• _Problem to work on_
The records sit below. Return every line in them that holds the word "cours".

• _Data shown_
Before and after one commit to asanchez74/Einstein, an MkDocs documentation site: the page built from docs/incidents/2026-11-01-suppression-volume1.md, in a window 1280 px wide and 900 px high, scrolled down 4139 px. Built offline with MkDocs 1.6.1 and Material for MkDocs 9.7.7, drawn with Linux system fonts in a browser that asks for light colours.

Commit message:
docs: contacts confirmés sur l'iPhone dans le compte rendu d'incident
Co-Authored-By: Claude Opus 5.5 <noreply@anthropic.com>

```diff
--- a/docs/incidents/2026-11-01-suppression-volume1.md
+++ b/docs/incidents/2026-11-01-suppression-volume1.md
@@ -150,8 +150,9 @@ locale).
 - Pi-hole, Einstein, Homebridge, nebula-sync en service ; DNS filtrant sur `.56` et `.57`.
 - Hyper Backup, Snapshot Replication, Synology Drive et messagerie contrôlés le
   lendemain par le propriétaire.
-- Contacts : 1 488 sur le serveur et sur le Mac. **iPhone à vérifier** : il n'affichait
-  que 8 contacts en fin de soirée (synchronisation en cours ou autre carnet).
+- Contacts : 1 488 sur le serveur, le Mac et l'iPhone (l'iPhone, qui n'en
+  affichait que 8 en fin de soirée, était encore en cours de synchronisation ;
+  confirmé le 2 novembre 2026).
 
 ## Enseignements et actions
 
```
--
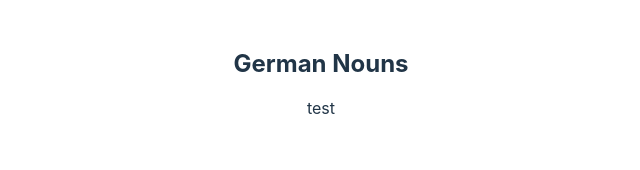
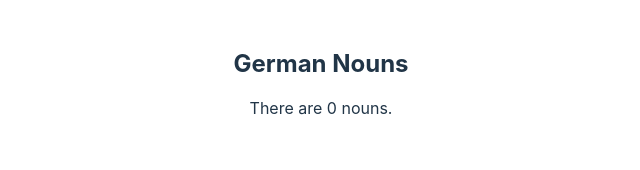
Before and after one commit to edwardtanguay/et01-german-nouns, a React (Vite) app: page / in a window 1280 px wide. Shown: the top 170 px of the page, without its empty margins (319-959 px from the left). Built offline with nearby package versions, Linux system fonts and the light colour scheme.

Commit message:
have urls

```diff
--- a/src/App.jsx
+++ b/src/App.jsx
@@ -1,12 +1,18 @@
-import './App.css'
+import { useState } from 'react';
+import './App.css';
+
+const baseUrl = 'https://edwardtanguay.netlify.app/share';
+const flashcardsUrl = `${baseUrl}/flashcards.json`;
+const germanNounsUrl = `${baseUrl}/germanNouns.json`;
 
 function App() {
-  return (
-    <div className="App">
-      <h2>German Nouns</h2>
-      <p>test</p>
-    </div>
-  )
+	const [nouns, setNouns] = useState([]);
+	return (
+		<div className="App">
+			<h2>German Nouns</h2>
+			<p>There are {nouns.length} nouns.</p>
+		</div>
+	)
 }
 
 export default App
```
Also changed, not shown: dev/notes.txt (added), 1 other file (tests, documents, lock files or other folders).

• _Your response_
-  que 8 contacts en fin de soirée (synchronisation en cours ou autre carnet).
+  affichait que 8 en fin de soirée, était encore en cours de synchronisation ;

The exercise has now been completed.